■ **Required work**
Count the lines below that contain the word "lastSlideTick", and give only that number.

■ **Exercise data**
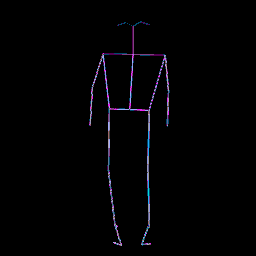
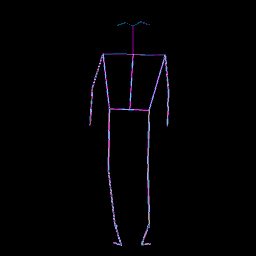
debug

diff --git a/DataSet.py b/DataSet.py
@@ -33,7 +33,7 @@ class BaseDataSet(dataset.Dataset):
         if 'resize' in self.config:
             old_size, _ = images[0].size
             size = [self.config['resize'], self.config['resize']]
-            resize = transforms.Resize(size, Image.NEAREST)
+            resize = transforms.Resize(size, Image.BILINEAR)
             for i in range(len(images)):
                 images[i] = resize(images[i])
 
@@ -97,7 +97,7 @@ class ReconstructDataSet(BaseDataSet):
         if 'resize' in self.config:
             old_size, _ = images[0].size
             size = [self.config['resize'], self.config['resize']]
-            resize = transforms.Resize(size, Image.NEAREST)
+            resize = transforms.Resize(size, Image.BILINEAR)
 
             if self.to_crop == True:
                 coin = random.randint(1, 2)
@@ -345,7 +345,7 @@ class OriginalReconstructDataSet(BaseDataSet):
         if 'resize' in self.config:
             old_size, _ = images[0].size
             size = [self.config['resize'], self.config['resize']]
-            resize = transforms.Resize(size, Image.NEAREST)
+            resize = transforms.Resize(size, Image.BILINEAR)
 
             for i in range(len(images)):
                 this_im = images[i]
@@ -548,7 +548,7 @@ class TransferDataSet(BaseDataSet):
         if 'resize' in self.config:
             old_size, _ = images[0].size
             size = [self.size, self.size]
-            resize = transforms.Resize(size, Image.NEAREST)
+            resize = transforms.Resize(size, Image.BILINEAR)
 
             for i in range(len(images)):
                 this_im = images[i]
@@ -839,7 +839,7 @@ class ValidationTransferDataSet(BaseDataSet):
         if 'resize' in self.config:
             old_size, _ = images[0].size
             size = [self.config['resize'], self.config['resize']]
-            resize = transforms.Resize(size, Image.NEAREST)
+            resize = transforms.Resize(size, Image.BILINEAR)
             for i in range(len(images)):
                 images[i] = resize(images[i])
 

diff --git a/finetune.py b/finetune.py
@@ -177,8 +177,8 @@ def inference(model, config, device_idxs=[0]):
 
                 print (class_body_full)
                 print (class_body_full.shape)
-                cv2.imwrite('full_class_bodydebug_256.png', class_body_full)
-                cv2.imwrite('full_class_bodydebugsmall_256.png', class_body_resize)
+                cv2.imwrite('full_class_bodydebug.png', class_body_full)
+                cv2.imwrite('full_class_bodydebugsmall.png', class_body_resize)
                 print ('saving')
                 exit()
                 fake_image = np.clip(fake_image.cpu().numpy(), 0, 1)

==

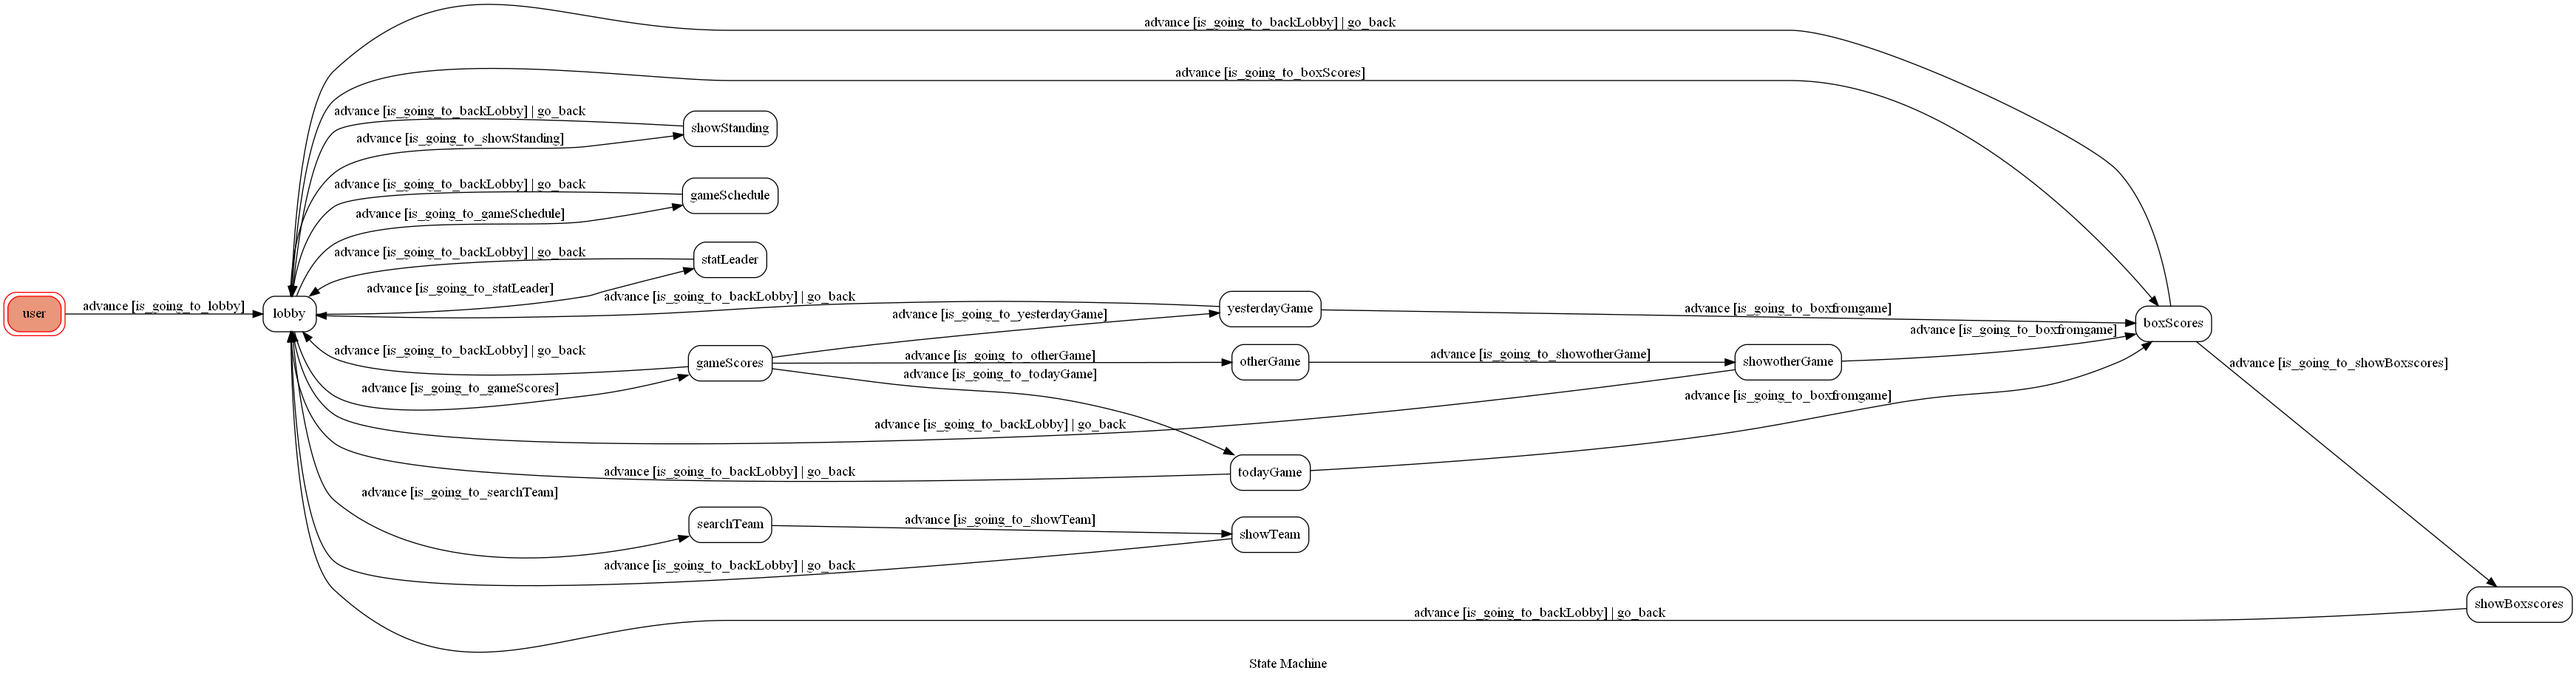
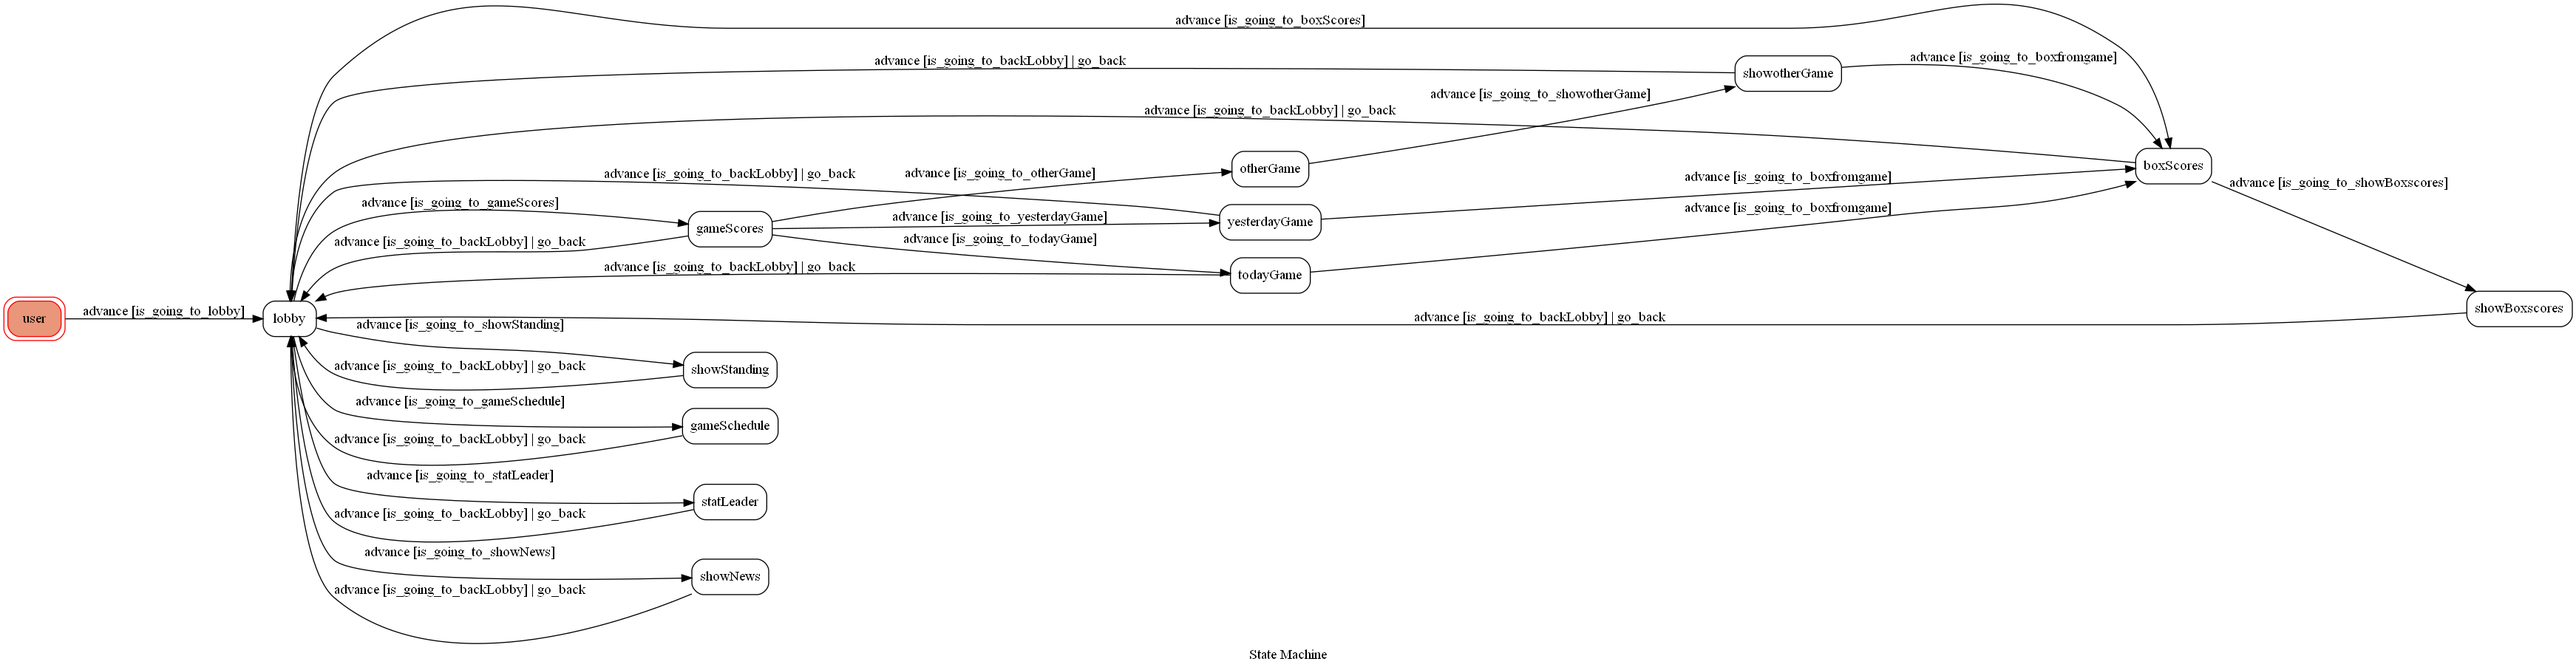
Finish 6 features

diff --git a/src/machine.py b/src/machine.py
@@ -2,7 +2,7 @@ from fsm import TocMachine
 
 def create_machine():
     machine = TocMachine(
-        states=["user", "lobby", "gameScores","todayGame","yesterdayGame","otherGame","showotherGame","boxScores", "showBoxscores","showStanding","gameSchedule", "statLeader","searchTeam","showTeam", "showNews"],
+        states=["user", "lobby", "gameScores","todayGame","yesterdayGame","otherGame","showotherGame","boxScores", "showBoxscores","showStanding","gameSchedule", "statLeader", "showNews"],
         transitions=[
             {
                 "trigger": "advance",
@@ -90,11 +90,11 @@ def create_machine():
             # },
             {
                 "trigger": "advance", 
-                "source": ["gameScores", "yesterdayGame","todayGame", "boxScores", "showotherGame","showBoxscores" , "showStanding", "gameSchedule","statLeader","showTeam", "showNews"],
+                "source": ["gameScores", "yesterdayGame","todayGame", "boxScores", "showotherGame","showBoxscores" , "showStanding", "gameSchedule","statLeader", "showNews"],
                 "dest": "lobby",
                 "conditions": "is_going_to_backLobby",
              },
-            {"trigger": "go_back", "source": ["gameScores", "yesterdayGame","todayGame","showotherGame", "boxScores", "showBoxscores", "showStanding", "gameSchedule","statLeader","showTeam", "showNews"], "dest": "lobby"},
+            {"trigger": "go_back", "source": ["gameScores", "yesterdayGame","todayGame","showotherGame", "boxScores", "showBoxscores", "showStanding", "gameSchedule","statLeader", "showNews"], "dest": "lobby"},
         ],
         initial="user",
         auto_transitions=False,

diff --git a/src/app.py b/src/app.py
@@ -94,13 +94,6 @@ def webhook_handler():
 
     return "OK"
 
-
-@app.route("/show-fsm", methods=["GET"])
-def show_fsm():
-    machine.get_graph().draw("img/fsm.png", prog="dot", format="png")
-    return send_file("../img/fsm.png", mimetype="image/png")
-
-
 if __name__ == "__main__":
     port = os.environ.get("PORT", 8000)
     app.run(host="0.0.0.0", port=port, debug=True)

* * *

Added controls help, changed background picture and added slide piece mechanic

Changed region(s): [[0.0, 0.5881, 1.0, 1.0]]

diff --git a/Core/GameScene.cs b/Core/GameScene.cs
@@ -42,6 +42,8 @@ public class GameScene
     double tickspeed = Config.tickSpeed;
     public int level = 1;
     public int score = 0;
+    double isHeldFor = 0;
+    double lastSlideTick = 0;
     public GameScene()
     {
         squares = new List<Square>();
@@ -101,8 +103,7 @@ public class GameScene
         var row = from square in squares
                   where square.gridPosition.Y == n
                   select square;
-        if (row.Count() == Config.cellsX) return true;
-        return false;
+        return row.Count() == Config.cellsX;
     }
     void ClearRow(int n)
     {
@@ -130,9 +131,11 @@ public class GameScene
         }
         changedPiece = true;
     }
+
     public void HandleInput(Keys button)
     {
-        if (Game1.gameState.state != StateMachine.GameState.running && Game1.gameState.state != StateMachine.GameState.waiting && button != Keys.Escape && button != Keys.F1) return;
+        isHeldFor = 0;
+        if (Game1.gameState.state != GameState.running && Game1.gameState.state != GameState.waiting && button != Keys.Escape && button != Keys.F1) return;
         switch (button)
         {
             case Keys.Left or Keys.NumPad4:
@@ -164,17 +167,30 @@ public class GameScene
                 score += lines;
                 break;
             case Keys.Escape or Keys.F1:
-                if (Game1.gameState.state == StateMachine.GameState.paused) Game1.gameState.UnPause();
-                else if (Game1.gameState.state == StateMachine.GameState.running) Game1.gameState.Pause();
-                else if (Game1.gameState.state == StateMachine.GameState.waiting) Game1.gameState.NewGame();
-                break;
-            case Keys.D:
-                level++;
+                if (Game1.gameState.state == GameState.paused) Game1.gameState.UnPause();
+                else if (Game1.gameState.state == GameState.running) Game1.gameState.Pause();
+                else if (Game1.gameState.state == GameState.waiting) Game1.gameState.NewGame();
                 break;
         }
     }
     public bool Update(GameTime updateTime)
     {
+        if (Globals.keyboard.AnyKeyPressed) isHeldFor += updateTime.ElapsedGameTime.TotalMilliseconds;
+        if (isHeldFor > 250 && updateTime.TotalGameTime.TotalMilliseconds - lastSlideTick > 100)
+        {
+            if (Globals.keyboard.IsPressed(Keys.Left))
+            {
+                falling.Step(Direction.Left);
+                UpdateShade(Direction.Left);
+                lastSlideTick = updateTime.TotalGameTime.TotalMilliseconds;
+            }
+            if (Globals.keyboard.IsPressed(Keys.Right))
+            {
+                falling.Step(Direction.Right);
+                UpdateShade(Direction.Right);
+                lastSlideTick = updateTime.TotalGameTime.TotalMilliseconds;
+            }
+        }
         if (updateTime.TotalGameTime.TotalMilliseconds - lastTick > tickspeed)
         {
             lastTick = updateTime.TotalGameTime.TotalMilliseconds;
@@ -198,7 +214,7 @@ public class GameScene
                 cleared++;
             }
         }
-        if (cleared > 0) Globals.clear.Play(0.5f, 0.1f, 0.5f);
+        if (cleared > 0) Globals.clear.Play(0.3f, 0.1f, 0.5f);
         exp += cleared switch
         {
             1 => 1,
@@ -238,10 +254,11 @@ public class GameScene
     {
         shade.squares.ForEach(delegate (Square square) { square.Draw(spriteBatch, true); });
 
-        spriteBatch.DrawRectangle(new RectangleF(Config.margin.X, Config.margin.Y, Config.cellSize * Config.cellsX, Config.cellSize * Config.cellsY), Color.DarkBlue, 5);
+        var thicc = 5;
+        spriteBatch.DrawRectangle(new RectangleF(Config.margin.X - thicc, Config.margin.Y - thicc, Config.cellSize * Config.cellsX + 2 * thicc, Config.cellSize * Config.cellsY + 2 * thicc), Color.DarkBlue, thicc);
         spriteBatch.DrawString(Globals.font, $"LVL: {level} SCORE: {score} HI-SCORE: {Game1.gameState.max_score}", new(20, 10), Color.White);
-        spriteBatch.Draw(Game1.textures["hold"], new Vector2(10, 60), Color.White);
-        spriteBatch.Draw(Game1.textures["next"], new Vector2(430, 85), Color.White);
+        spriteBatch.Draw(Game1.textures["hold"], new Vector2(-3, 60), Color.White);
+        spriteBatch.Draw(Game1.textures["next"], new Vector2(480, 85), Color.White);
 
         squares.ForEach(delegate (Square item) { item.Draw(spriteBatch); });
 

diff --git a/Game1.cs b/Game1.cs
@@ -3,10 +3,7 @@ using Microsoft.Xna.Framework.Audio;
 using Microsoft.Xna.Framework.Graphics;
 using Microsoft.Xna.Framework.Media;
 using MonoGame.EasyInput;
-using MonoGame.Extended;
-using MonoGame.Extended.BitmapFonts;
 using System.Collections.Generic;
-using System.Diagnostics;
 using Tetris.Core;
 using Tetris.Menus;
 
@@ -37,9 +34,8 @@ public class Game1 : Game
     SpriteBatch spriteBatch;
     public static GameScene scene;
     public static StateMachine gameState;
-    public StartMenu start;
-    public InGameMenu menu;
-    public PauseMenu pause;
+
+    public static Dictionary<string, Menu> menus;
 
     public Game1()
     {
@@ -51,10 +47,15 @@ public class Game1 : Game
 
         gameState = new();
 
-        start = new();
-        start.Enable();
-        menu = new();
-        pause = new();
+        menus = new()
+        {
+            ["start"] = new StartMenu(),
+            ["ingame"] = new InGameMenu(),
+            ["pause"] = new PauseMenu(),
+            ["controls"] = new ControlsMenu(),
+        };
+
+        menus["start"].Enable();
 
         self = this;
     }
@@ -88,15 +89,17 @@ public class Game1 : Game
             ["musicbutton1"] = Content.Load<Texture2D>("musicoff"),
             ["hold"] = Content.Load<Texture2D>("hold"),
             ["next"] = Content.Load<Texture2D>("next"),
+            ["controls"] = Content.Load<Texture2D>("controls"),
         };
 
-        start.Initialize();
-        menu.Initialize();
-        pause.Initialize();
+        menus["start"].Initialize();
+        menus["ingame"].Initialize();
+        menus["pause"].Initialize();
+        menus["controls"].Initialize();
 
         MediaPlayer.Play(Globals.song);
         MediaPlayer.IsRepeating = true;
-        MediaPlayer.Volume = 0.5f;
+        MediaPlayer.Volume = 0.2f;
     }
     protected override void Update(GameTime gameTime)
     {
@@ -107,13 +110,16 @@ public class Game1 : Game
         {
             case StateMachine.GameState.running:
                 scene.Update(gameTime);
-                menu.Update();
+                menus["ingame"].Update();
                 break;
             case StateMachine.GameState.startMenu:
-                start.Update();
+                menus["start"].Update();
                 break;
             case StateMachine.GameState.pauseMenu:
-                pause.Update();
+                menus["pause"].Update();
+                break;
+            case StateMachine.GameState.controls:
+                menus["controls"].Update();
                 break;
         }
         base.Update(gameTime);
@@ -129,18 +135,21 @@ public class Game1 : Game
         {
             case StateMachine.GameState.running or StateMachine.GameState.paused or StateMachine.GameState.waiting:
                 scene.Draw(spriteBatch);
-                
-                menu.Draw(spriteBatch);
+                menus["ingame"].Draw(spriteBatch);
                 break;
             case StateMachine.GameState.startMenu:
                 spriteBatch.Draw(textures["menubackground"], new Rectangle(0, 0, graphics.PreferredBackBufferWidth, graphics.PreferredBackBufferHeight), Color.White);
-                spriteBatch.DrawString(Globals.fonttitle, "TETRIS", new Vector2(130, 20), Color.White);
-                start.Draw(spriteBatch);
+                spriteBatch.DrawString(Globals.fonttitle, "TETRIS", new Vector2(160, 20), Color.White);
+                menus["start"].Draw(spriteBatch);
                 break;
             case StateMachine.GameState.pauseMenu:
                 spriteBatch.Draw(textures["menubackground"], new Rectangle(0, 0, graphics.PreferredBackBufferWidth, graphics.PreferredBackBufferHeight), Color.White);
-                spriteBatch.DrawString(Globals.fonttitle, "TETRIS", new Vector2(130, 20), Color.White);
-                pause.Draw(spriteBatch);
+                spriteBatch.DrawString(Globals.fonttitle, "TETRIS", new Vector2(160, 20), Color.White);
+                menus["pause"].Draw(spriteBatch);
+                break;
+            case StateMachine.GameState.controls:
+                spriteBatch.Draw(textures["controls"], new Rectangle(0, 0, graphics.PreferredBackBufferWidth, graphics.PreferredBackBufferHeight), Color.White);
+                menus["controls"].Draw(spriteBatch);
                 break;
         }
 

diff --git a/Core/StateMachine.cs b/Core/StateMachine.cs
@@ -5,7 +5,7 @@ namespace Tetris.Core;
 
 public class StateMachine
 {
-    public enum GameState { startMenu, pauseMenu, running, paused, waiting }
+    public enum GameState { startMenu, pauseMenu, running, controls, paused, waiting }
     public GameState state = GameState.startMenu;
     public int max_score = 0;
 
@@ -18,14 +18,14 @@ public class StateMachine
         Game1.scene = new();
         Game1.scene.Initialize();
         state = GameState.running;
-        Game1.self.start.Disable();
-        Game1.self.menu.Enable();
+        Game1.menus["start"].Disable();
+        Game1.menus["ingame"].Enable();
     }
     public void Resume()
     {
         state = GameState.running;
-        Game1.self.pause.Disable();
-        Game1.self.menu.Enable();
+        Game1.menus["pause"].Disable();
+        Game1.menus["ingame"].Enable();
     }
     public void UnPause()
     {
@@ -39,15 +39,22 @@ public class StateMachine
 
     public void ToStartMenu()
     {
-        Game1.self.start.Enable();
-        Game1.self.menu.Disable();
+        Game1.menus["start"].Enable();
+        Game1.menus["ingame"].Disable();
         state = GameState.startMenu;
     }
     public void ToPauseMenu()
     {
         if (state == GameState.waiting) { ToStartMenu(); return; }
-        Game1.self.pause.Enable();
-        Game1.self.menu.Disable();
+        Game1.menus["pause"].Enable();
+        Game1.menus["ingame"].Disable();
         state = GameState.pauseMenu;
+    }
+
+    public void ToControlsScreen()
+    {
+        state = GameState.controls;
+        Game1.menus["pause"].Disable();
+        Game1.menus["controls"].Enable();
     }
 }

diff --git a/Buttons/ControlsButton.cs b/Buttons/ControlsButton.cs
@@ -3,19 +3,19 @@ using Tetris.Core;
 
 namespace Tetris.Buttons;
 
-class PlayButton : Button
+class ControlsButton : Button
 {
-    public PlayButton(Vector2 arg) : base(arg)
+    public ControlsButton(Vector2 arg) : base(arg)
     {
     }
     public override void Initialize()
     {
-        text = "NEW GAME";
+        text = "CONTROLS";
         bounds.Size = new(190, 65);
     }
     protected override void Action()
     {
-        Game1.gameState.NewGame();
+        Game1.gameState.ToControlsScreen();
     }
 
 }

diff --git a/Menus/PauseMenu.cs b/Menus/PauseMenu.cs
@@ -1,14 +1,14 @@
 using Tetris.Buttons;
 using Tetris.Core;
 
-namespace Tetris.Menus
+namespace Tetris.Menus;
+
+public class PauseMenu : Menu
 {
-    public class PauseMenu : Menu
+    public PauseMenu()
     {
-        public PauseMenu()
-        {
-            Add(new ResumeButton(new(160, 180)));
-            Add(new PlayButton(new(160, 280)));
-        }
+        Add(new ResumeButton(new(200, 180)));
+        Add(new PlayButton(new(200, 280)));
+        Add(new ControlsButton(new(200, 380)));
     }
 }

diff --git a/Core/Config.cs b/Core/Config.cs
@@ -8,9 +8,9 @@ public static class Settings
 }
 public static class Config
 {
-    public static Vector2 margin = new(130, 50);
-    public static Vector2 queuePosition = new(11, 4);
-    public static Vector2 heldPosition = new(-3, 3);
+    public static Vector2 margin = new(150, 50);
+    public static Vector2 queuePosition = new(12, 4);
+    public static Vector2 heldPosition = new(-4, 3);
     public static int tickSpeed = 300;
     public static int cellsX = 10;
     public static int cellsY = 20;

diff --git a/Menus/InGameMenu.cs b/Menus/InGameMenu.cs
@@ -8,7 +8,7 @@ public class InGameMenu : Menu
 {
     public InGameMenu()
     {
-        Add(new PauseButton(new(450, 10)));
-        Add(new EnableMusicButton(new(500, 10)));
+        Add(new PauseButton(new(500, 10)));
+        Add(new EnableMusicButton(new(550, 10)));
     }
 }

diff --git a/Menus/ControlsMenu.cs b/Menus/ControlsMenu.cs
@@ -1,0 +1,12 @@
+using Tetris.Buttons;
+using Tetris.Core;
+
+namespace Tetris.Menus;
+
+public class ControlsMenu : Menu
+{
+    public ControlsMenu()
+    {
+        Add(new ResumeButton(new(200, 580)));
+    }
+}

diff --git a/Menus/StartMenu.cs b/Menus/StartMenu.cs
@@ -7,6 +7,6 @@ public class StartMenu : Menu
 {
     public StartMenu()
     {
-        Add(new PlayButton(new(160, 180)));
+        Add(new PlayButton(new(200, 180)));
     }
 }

■ **Completed task**
4